--- TASK TO COMPLETE ---
Reproduce all lines of the listing below in which the word "Barnes" occurs.

--- RECORDS FOR THE TASK ---
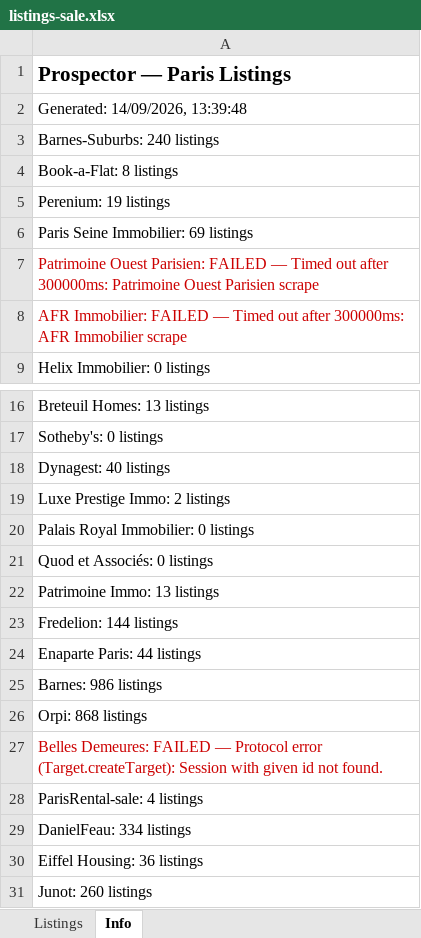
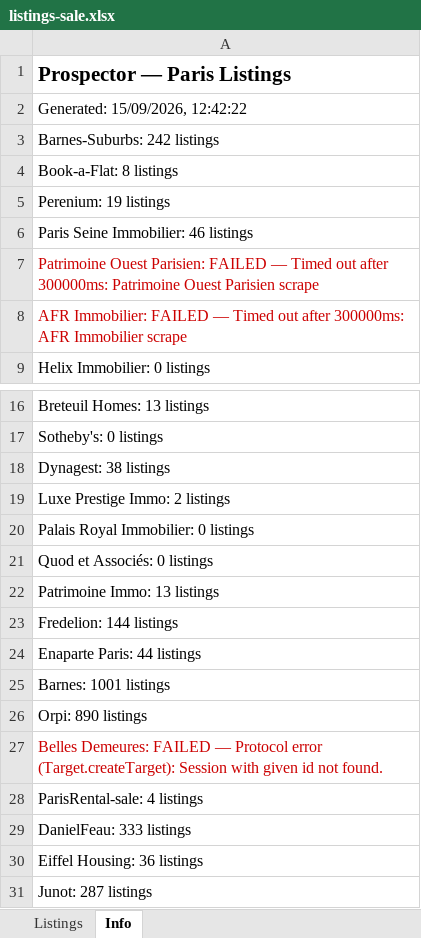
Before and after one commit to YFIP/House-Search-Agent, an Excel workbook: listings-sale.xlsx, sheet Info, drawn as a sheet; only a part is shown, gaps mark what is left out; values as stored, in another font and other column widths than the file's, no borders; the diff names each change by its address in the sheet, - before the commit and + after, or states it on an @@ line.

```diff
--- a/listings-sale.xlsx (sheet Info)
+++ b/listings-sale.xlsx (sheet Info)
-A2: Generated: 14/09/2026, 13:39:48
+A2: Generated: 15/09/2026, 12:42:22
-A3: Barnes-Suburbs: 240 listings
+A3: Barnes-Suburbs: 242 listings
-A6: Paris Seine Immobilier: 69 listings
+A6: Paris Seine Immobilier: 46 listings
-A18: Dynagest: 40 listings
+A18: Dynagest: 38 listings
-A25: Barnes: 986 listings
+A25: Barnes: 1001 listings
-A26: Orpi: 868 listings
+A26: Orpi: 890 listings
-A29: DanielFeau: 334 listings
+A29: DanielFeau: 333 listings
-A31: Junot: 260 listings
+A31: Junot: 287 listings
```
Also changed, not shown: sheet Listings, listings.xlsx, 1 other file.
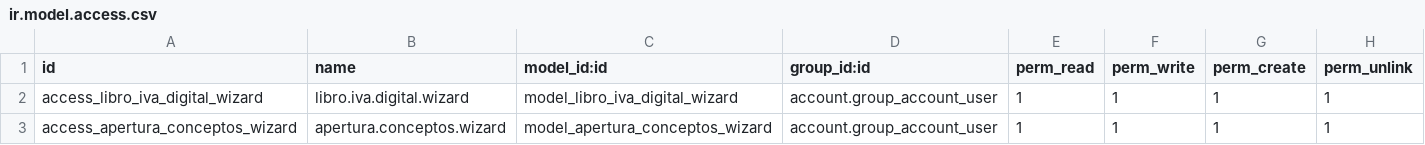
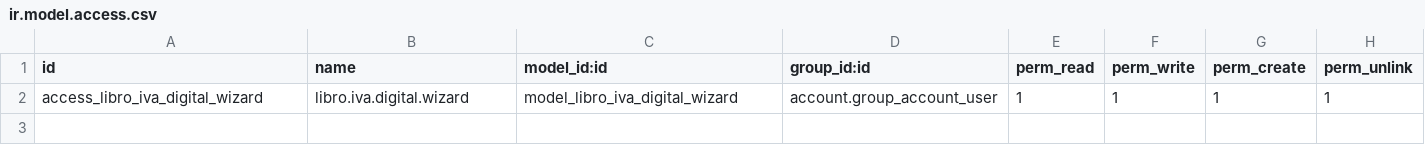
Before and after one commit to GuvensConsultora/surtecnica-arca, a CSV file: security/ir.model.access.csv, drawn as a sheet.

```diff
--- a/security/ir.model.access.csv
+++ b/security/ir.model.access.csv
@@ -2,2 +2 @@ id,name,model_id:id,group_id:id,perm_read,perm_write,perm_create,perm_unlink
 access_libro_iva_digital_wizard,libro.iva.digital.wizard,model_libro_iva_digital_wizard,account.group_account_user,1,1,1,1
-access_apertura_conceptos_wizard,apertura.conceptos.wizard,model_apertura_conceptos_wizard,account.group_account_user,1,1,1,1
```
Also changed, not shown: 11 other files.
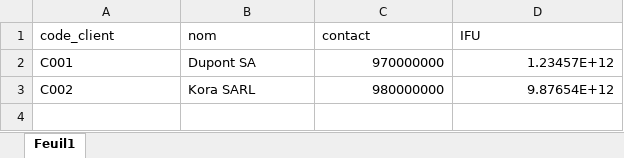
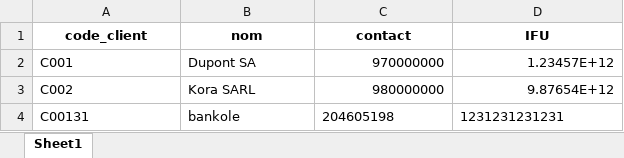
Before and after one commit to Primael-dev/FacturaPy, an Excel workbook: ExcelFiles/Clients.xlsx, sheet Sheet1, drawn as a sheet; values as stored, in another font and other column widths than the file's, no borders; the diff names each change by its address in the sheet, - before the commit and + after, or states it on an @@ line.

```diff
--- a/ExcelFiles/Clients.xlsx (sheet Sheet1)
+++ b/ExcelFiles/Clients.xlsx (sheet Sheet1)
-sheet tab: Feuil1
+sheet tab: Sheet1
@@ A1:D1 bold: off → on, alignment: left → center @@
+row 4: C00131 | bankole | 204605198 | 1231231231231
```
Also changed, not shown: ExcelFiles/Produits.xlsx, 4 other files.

--- EXPECTED OUTPUT ---
-A3: Barnes-Suburbs: 240 listings
+A3: Barnes-Suburbs: 242 listings
-A25: Barnes: 986 listings
+A25: Barnes: 1001 listings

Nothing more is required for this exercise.